The Mono County District Attorney was assisted in this prosecution by Environmental Attorney Will Richmond, who was initially assigned this matter in the last century while serving as a Circuit Prosecutor provided by the California District Attorneys Association. Will has continued serving as a Special Deputy District Attorney for Mono County through his terms as Alpine County District Attorney and into his current retirement.
The award for longevity goes to Steve Parmenter of the California Department of Fish and Wildlife, who, as a biologist, has been engaged in these proceedings from the outset, in both his scientific capacity and as a consultant for all dimensions of this precedent setting matter. The successful permanent resolution of this important matter is in no small way due to his able and ready assistance, if not persistence. He is the last standing of the very competent team of Fish and Wildlife personnel who contributed to restoring natural resources to the Owens River Gorge.

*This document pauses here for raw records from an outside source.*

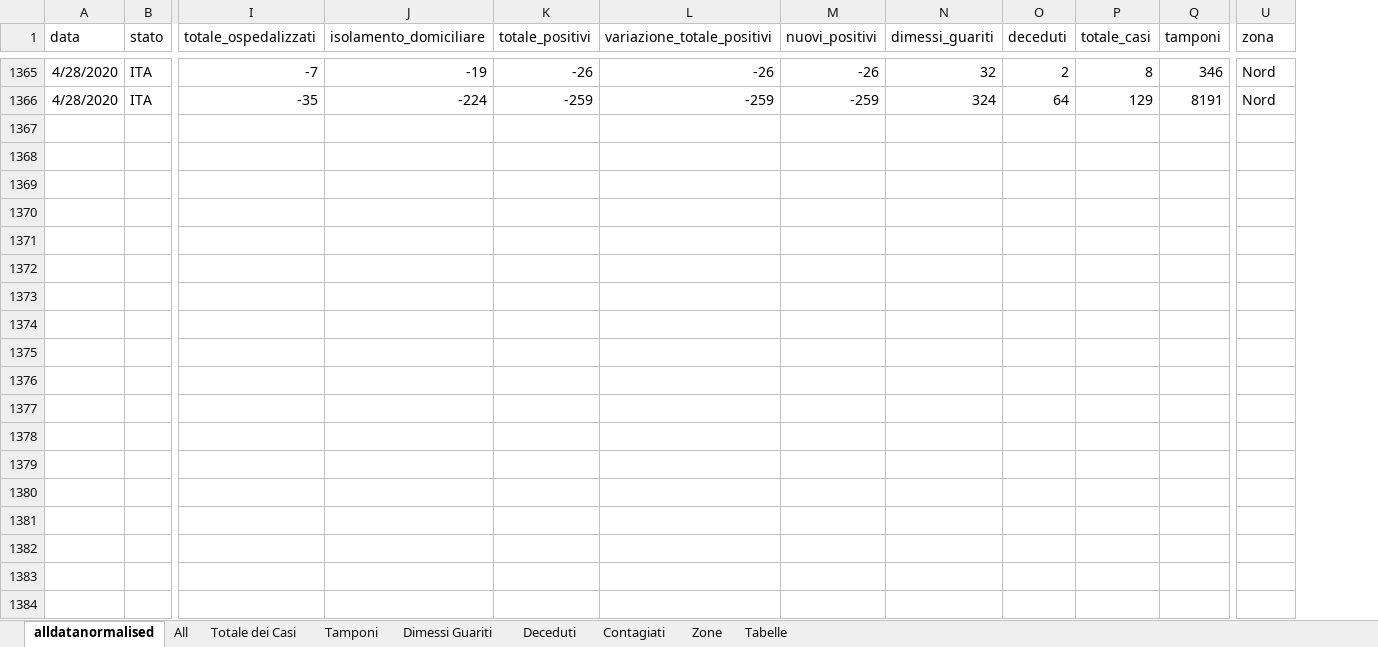
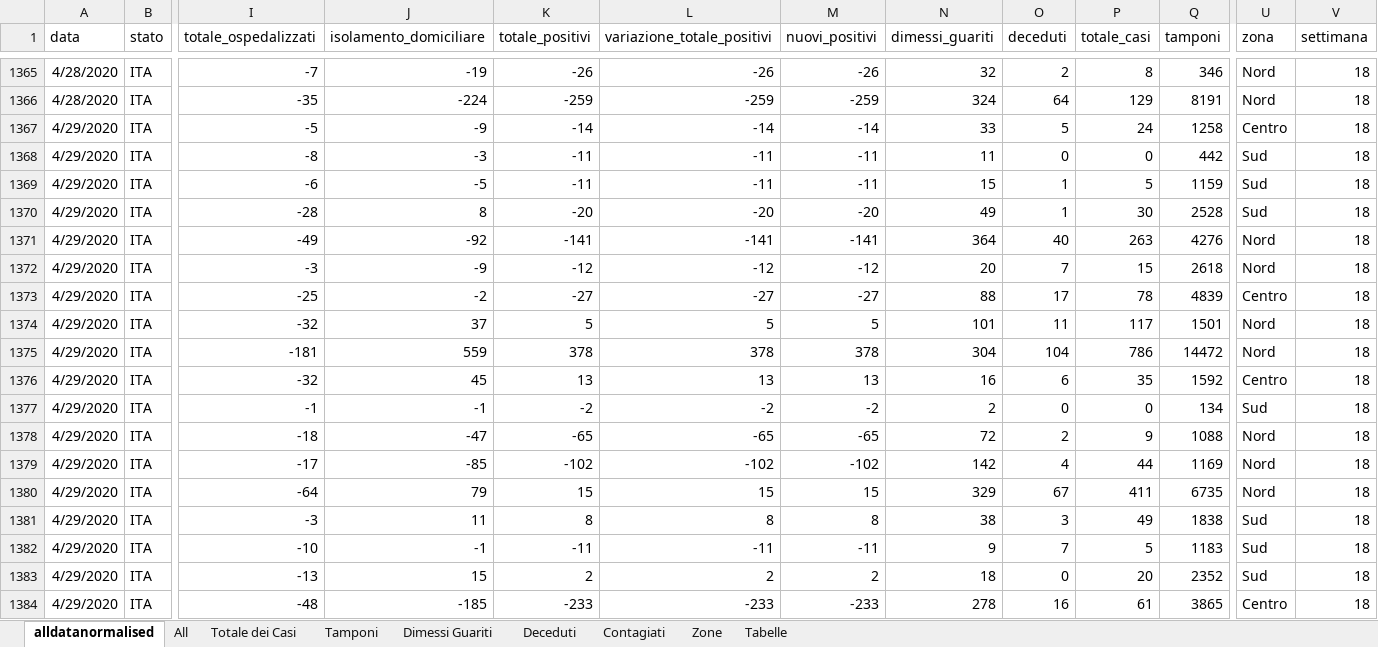
Before and after one commit to gadaxmagicgadax/covid-19, an Excel workbook: alldatanormalised-total.xlsx, sheet alldatanormalised, drawn as a sheet; only a part is shown, gaps mark what is left out; values as stored, in another font and other column widths than the file's, no borders; rows hold the shown columns only; the diff covers the shown part only; the diff names each change by its address in the sheet, - before the commit and + after, or states it on an @@ line.

Commit message:
Add files via upload

```diff
--- a/alldatanormalised-total.xlsx (sheet alldatanormalised)
+++ b/alldatanormalised-total.xlsx (sheet alldatanormalised)
+column V (settimana), rows 1365-1366: 18 | 18
+row 1367: 4/29/2020 | ITA | -5 | -9 | -14 | -14 | -14 | 33 | 5 | 24 | 1258 | Centro | 18
+row 1368: 4/29/2020 | ITA | -8 | -3 | -11 | -11 | -11 | 11 | 0 | 0 | 442 | Sud | 18
+row 1369: 4/29/2020 | ITA | -6 | -5 | -11 | -11 | -11 | 15 | 1 | 5 | 1159 | Sud | 18
+row 1370: 4/29/2020 | ITA | -28 | 8 | -20 | -20 | -20 | 49 | 1 | 30 | 2528 | Sud | 18
+row 1371: 4/29/2020 | ITA | -49 | -92 | -141 | -141 | -141 | 364 | 40 | 263 | 4276 | Nord | 18
+row 1372: 4/29/2020 | ITA | -3 | -9 | -12 | -12 | -12 | 20 | 7 | 15 | 2618 | Nord | 18
+row 1373: 4/29/2020 | ITA | -25 | -2 | -27 | -27 | -27 | 88 | 17 | 78 | 4839 | Centro | 18
+row 1374: 4/29/2020 | ITA | -32 | 37 | 5 | 5 | 5 | 101 | 11 | 117 | 1501 | Nord | 18
+row 1375: 4/29/2020 | ITA | -181 | 559 | 378 | 378 | 378 | 304 | 104 | 786 | 14472 | Nord | 18
+row 1376: 4/29/2020 | ITA | -32 | 45 | 13 | 13 | 13 | 16 | 6 | 35 | 1592 | Centro | 18
+row 1377: 4/29/2020 | ITA | -1 | -1 | -2 | -2 | -2 | 2 | 0 | 0 | 134 | Sud | 18
+row 1378: 4/29/2020 | ITA | -18 | -47 | -65 | -65 | -65 | 72 | 2 | 9 | 1088 | Nord | 18
+row 1379: 4/29/2020 | ITA | -17 | -85 | -102 | -102 | -102 | 142 | 4 | 44 | 1169 | Nord | 18
+row 1380: 4/29/2020 | ITA | -64 | 79 | 15 | 15 | 15 | 329 | 67 | 411 | 6735 | Nord | 18
+row 1381: 4/29/2020 | ITA | -3 | 11 | 8 | 8 | 8 | 38 | 3 | 49 | 1838 | Sud | 18
+row 1382: 4/29/2020 | ITA | -10 | -1 | -11 | -11 | -11 | 9 | 7 | 5 | 1183 | Sud | 18
+row 1383: 4/29/2020 | ITA | -13 | 15 | 2 | 2 | 2 | 18 | 0 | 20 | 2352 | Sud | 18
+row 1384: 4/29/2020 | ITA | -48 | -185 | -233 | -233 | -233 | 278 | 16 | 61 | 3865 | Centro | 18
```
Also changed, not shown: 3 added rows elsewhere in this sheet, sheet All, sheet Contagiati, sheet Tamponi, sheet Deceduti, sheet Dimessi Guariti, sheet Totale dei Casi, hidden cells, charts or pictures.
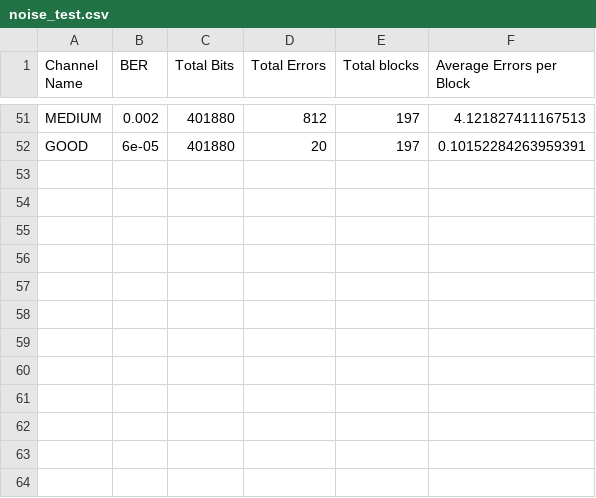
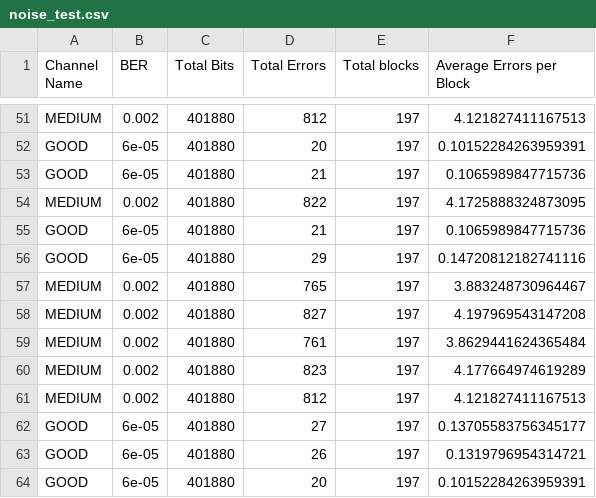
Before and after one commit to Jesoenn/NIDUC2, a CSV file: noise_test.csv, drawn as a sheet; only a part is shown, gaps mark what is left out.

Commit message:
decoding tests

```diff
--- a/noise_test.csv
+++ b/noise_test.csv
@@ -52 +52,13 @@ MEDIUM;0.002;401880;812;197;4.121827411167513
 GOOD;6e-05;401880;20;197;0.10152284263959391
+GOOD;6e-05;401880;21;197;0.1065989847715736
+MEDIUM;0.002;401880;822;197;4.1725888324873095
+GOOD;6e-05;401880;21;197;0.1065989847715736
+GOOD;6e-05;401880;29;197;0.14720812182741116
+MEDIUM;0.002;401880;765;197;3.883248730964467
+MEDIUM;0.002;401880;827;197;4.197969543147208
+MEDIUM;0.002;401880;761;197;3.8629441624365484
+MEDIUM;0.002;401880;823;197;4.177664974619289
+MEDIUM;0.002;401880;812;197;4.121827411167513
+GOOD;6e-05;401880;27;197;0.13705583756345177
+GOOD;6e-05;401880;26;197;0.1319796954314721
+GOOD;6e-05;401880;20;197;0.10152284263959391
```
Also changed, not shown: 6 other files.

Historically, the Owens River Gorge has been known as an exceptional brown trout fishery. A sixteen mile reach of the Owens River below Pleasant Valley Reservoir has been designated by California as a “wild trout” area, requiring LA to maintain sufficient flow to support that fishery as well.